If you really are a Christian, these words are for you.

“For ye are bought with a price: therefore glorify God in your body, and in your spirit, which are God’s.” (1 Corinthians 6:20)

“Ye are bought with a price; be not ye the servants of men.” (1 Corinthians 7:23)

“What? know ye not that your body is the temple of the Holy Ghost which is in you, which ye have of God, and ye are not your own?” (1 Corinthians 6:19)

“Examine yourselves, whether ye be in the faith; prove your own selves. Know ye not your own selves, how that Jesus Christ is in you, except ye be reprobates?” (2 Corinthians 13:5)

If you are cattle fenced in a pasture, you are not your own. You belong to an owner, a master.

If you are a dog in a fenced in lot, you are not your own. You belong to an owner, a master.

If you really are a Christian, you are not your own. You belong to an Owner, a Master. However, the difference in this case is, whether you realize it or not, you are truly free.

When we live for self, we are a prisoner to sin and its originator, Satan. When we try to obey the Law to obtain righteousness, we are a prisoner to the Law. When we obey Christ, we are a faithful servant who is “free indeed.” We are His friend.

“Ye are my friends, if ye do whatsoever I command you.” (John 15:14)

As good parents would never give harmful instruction to their children, God certainly would never lead us astray. When we obey Him, we are free to enjoy life to its fullest, knowing that He would never ask of us anything that would harm us.

BUT … you say, don’t Christians suffer? Yes. And God’s response is:

“And we know that all things work together for good to them that love God, to them who are the called according to his purpose.” (Romans 8:28)

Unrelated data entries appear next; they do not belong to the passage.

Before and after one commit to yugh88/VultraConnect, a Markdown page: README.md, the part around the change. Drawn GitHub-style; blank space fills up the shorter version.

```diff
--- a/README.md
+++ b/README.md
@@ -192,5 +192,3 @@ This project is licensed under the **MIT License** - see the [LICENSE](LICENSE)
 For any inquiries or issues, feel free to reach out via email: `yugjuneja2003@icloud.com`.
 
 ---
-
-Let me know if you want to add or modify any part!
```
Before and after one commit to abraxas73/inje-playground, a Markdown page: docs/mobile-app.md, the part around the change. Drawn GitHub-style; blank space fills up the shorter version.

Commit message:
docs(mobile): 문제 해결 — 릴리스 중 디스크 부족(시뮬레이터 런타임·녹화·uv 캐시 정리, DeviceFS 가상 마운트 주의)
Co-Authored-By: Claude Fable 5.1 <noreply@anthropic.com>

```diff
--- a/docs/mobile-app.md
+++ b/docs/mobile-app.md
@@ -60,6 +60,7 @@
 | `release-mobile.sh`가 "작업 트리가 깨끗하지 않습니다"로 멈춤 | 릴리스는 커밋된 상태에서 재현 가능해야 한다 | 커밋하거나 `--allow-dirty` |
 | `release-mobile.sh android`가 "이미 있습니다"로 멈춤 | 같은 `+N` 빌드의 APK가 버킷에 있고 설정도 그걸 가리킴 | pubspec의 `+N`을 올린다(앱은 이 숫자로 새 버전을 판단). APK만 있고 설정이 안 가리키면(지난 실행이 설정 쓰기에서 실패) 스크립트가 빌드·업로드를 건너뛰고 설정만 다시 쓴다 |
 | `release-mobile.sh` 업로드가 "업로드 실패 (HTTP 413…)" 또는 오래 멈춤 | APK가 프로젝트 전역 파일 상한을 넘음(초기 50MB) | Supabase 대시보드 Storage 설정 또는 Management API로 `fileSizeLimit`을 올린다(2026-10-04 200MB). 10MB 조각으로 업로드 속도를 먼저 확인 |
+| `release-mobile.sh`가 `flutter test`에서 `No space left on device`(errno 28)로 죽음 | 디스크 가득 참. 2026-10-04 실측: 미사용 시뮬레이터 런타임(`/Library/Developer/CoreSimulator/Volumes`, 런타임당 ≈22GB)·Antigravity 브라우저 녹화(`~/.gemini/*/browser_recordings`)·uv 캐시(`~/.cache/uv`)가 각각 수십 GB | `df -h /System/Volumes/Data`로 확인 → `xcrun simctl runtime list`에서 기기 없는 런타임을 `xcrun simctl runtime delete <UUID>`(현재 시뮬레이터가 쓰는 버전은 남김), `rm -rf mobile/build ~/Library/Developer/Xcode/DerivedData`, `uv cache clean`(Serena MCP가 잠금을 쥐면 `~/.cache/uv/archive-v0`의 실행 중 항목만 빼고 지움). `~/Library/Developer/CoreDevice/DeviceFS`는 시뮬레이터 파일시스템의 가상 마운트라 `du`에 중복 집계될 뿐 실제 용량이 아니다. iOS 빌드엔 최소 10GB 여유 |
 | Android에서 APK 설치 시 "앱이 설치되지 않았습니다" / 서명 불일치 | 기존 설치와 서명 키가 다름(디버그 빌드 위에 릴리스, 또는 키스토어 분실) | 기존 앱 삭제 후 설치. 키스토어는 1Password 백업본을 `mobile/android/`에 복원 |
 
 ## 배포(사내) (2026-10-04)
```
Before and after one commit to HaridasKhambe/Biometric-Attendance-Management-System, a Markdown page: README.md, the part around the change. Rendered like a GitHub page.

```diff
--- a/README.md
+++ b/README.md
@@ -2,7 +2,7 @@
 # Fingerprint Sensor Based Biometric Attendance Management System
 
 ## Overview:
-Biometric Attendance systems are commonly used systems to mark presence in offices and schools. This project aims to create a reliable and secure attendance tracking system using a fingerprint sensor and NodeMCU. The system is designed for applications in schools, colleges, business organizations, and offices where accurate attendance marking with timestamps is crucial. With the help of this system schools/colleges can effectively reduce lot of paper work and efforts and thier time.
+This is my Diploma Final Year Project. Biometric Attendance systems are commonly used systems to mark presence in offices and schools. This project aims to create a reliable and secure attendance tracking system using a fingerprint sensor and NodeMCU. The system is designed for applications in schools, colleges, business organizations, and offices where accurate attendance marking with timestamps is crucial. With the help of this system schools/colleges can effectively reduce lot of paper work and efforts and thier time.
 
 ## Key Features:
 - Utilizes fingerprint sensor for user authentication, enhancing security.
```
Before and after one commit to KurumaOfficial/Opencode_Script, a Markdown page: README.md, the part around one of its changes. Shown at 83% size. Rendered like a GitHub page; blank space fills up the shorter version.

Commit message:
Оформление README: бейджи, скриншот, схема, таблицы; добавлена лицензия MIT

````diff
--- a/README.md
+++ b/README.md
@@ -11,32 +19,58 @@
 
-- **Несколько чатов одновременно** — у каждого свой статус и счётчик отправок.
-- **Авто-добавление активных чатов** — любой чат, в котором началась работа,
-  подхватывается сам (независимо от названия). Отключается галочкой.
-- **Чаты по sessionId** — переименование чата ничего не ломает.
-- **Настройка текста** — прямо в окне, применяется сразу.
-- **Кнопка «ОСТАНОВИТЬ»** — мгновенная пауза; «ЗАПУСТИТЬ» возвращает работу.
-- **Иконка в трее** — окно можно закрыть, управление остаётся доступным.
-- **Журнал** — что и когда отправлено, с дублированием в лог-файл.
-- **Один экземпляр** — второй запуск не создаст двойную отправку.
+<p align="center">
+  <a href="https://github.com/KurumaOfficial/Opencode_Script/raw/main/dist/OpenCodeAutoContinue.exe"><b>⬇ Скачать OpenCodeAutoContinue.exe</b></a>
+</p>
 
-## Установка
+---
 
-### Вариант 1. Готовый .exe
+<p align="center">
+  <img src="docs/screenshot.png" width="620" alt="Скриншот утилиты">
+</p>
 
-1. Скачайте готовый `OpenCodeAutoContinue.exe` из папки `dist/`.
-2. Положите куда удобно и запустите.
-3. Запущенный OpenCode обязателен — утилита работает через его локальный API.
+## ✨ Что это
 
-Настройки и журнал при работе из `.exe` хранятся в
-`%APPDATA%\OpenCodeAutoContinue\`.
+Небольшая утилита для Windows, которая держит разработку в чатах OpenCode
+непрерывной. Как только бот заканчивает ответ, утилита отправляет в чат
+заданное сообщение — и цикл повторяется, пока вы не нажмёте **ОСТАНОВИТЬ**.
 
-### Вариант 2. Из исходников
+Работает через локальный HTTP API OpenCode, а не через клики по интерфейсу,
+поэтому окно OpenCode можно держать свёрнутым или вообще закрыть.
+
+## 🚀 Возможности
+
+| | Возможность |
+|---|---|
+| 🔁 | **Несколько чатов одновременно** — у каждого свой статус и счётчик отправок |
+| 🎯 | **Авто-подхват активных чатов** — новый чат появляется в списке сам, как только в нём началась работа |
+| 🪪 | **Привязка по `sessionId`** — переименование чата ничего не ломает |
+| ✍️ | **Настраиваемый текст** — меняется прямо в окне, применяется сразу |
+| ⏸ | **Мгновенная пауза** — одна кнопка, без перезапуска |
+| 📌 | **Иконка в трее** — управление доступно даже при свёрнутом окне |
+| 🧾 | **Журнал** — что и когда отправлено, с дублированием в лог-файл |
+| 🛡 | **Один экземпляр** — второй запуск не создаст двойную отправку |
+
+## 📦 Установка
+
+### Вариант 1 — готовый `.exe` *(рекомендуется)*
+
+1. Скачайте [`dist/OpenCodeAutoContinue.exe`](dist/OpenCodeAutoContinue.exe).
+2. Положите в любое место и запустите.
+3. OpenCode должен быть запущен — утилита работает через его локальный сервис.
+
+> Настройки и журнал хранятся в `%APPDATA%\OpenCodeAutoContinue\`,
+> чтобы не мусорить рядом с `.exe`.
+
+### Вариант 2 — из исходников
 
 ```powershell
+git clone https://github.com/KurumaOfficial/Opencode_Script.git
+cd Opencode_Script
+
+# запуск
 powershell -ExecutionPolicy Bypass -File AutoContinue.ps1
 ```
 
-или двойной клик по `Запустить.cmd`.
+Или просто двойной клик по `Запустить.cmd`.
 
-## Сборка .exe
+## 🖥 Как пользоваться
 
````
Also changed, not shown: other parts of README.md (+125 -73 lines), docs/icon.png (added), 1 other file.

This world is not our home. We are fenced in and bound by Satan’s restrictions, but in Jesus the fence has been removed. We are free to follow Him wherever He leads us, no fences, and He is always with us.

In these earthly bodies, we think too much in earthly terms, and need to allow God to change our thought pattern to thinking in spiritual terms. We can’t always understand why some things happen to us, but if we just trust Him, everything will work out “to His purpose.”

The teenager may think his/her parents are being cruel by restraining them from one area and guiding them toward another, but they will understand when they get older. When we reach our full maturity in Heaven, we will understand and see all things in a different light.

If you feel fenced-in in your life and are not a Christian, you will never enjoy freedom until you come to know Jesus Christ as your personal Savior. Then you can enjoy true freedom.

If you are a Christian and have these feelings of being fenced-in, your Savior is waiting to be your Lord. Only when He is your Lord do you then experience true and everlasting freedom. No more fences, just joy in serving Him. As His child you were free all along, but when you submit “all” of your independence to Him and trust Him, you experience that freedom.

Until we are a servant, a bond-servant no less (the lowliest of servants), of Christ, we are not free. However, by our submitting our will to His, we are then free. This certainly sounds like an oxymoron, but it isn’t. It’s Biblical. It’s the only way for the fences to be torn down and be truly free.